(Page 3 of 4)
Making butter from the cream
Some experts estimate that at least 6,000 versions of the butter churn have been invented since the goatskin device used in Biblical days. The U.S. market was flooded with butter churns of every size and shape at the conclusion of the Civil War, from wooden models that resembled small barrels to stoneware and, later, glass churns. Some were home-made like the butter they produced, while others were industrial products.
Among the most collectible churns available today are the glass-bottomed variety mass-produced in the early 1900s for use on family farms. The most rare of this type is the 1-quart Dazey No. 10, which has brought as much as $1,000 at auction. The more-common, larger sizes sell for $85 to $150 in antique shops today.
Other tools for making homemade butter could be ordered from Sears and other companies or purchased from the local hardware store. Among them were a seemingly endless array of butter boxes, carriers, crocks, cutters, molds, stamps, paddles, prints and tabletop butter workers. Butter molds made the final product both attractive and easy to store and use. Regardless of the method used to make butter, the homemade product brought needed money to cash-poor farms across America.
Look Ma, no hands!
Cow milkers - or milking machines - aren't exactly collectible, but they have an interesting history, as well. The first models, which appeared between 1865 and 1870, promised to end one of the most irksome of all farm chores: milking cows by hand.
One early manufacturer claimed:
Our new milking machines will fill a 14-quart pail in seven minutes flat. The milk gathers no impurities, as in the usual method of handling the teats and udders, in which numerous scales of skin, hair and other cow-flavored matter drop into the milk pail.
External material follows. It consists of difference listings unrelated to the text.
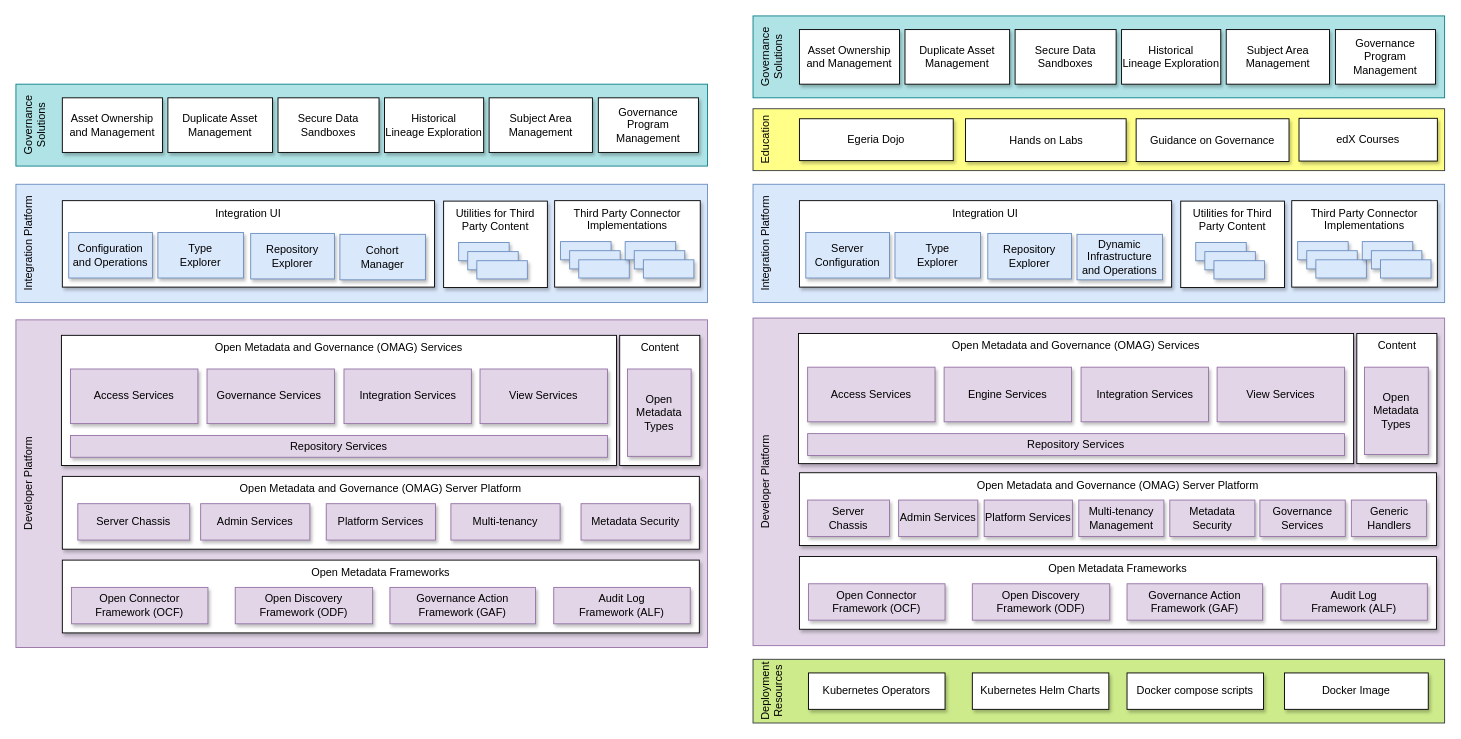
This is page "functional-organization" (4 of 15) of open-metadata-publication/website/roadmap/egeria-status.drawio from odpi/egeria, a draw.io file, before an edit. Source tidied: cells renumbered, new cells numbered last; positions are measured from the earlier drawing's top-left corner, leaving out a move shared by most shapes. Both pictures are drawn from the tidied source at 91%, with x=0, y=0 at pixel (15, 15).
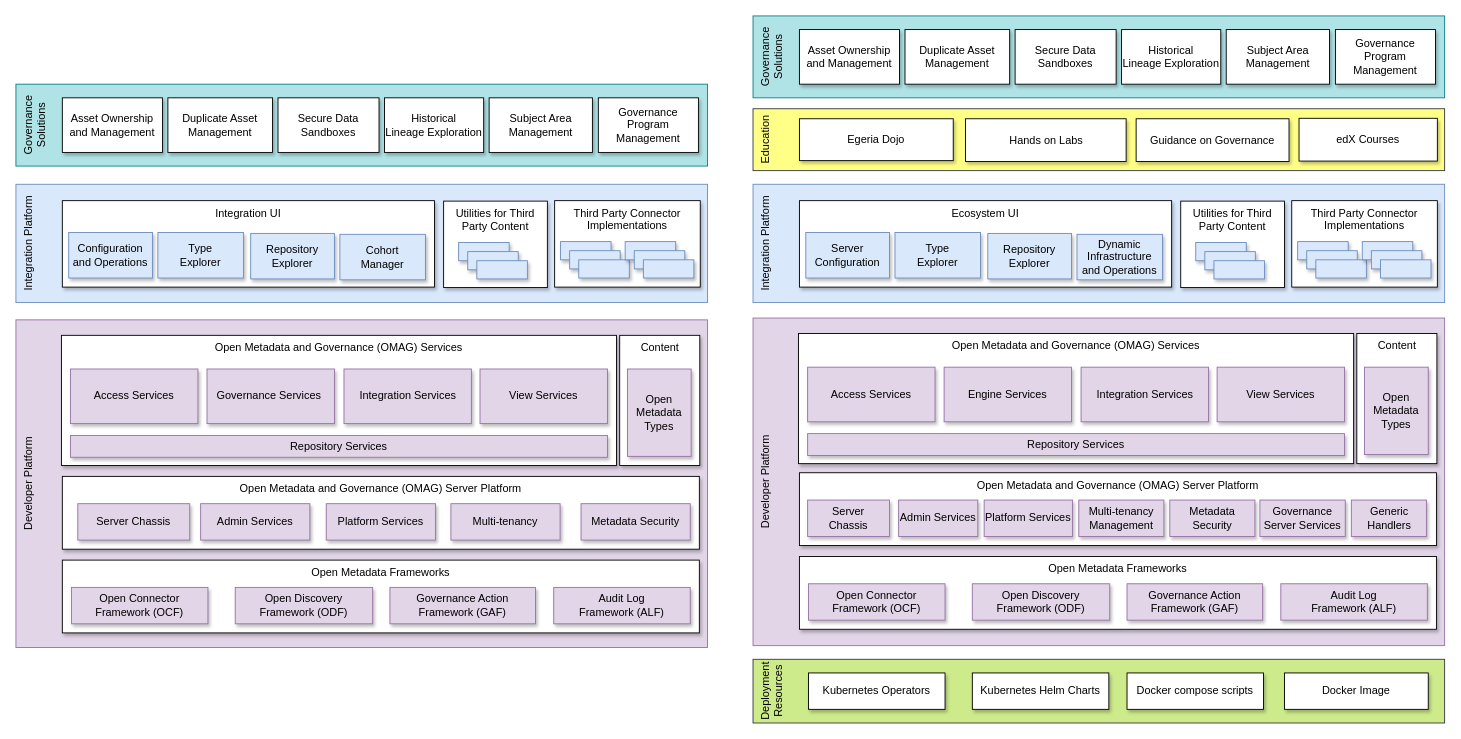
The same page after the edit.

Diff of the diagram source:
```diff
@@
-    <mxCell id="69" value="Integration UI" style="rounded=0;whiteSpace=wrap;html=1;align=center;verticalAlign=top;shadow=1;" parent="1" vertex="1">
+    <mxCell id="69" value="Ecosystem UI" style="rounded=0;whiteSpace=wrap;html=1;align=center;verticalAlign=top;shadow=1;" parent="1" vertex="1">
       <mxGeometry x="861" y="203" width="409" height="95" as="geometry" />
     </mxCell>
@@
-    <mxCell id="102" value="Governance Services" style="rounded=0;whiteSpace=wrap;html=1;align=center;shadow=1;fillColor=#e1d5e7;strokeColor=#9673a6;" parent="1" vertex="1">
+    <mxCell id="102" value="Governance Server Services" style="rounded=0;whiteSpace=wrap;html=1;align=center;shadow=1;fillColor=#e1d5e7;strokeColor=#9673a6;" parent="1" vertex="1">
       <mxGeometry x="1367" y="532" width="93.8" height="40" as="geometry" />
     </mxCell>
```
And the relief from exertion of the wrists and arms is most welcome to the milker.
William Crozier, of Long Island, N.Y., introduced a Scottish-made milking machine to the American market in 1877, which he claimed had been used in a noted Scotch dairy for eight years. It consisted of four slender metal probes, which were inserted into the teats. To these tubes of pure silver were attached four slightly larger rubber hoses that terminated in one spout just below the rim of an open milk pail. No suction apparatus was attached. Apparently, it was purely a gravity-flow device. After milking, the manufacturer recommended that the tubes be soaked in a pail of cold water before being used again.